• _EXERCISE DATA_
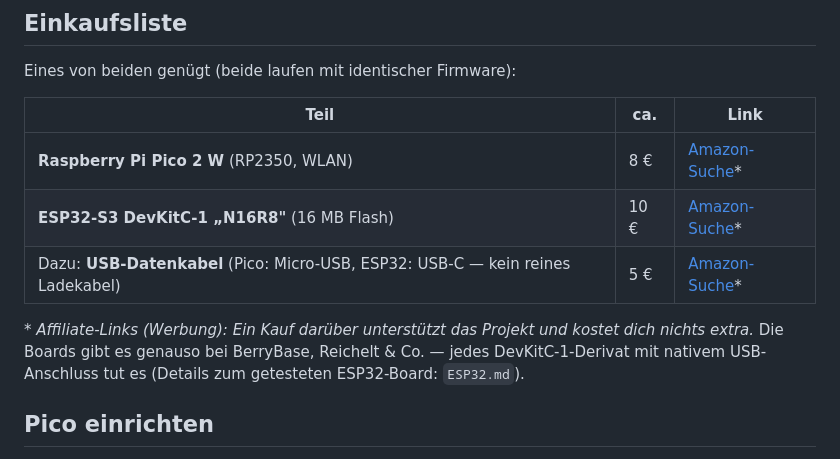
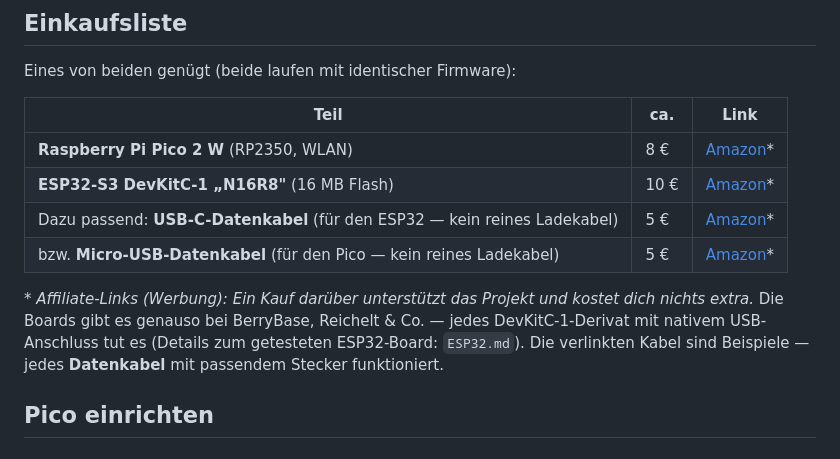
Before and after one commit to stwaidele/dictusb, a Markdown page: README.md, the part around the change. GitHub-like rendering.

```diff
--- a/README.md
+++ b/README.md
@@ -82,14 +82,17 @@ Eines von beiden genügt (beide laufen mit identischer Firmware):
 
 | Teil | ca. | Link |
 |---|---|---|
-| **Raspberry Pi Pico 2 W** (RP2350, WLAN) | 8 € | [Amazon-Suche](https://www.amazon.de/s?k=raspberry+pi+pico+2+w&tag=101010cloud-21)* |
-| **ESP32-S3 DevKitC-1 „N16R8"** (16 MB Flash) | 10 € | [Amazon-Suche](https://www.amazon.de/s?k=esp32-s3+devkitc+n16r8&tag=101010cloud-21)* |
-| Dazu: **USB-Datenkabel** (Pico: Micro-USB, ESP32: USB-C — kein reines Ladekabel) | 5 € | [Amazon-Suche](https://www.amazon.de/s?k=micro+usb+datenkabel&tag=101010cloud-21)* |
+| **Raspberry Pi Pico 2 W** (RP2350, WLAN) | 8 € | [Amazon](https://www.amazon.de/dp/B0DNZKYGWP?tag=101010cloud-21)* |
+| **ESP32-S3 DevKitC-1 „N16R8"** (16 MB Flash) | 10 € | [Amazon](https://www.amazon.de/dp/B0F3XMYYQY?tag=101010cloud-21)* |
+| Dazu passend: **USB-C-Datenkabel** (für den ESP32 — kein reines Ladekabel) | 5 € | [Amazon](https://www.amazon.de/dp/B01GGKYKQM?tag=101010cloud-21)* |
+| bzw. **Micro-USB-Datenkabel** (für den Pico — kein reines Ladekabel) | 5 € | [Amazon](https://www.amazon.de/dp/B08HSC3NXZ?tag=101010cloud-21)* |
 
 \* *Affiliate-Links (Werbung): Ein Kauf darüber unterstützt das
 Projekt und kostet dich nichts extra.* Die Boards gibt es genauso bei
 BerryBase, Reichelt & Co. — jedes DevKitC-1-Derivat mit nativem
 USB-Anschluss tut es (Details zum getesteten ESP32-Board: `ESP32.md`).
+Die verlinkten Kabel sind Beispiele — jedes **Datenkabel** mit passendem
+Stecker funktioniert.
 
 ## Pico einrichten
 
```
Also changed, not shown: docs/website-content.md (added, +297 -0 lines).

• _TASK TO COMPLETE_
In the records above, find each line that mentions the string "Datenkabel", then copy it.

• _EXPECTED ANSWER_
-| Dazu: **USB-Datenkabel** (Pico: Micro-USB, ESP32: USB-C — kein reines Ladekabel) | 5 € | [Amazon-Suche](https://www.amazon.de/s?k=micro+usb+datenkabel&tag=101010cloud-21)* |
+| Dazu passend: **USB-C-Datenkabel** (für den ESP32 — kein reines Ladekabel) | 5 € | [Amazon](https://www.amazon.de/dp/B01GGKYKQM?tag=101010cloud-21)* |
+| bzw. **Micro-USB-Datenkabel** (für den Pico — kein reines Ladekabel) | 5 € | [Amazon](https://www.amazon.de/dp/B08HSC3NXZ?tag=101010cloud-21)* |
+Die verlinkten Kabel sind Beispiele — jedes **Datenkabel** mit passendem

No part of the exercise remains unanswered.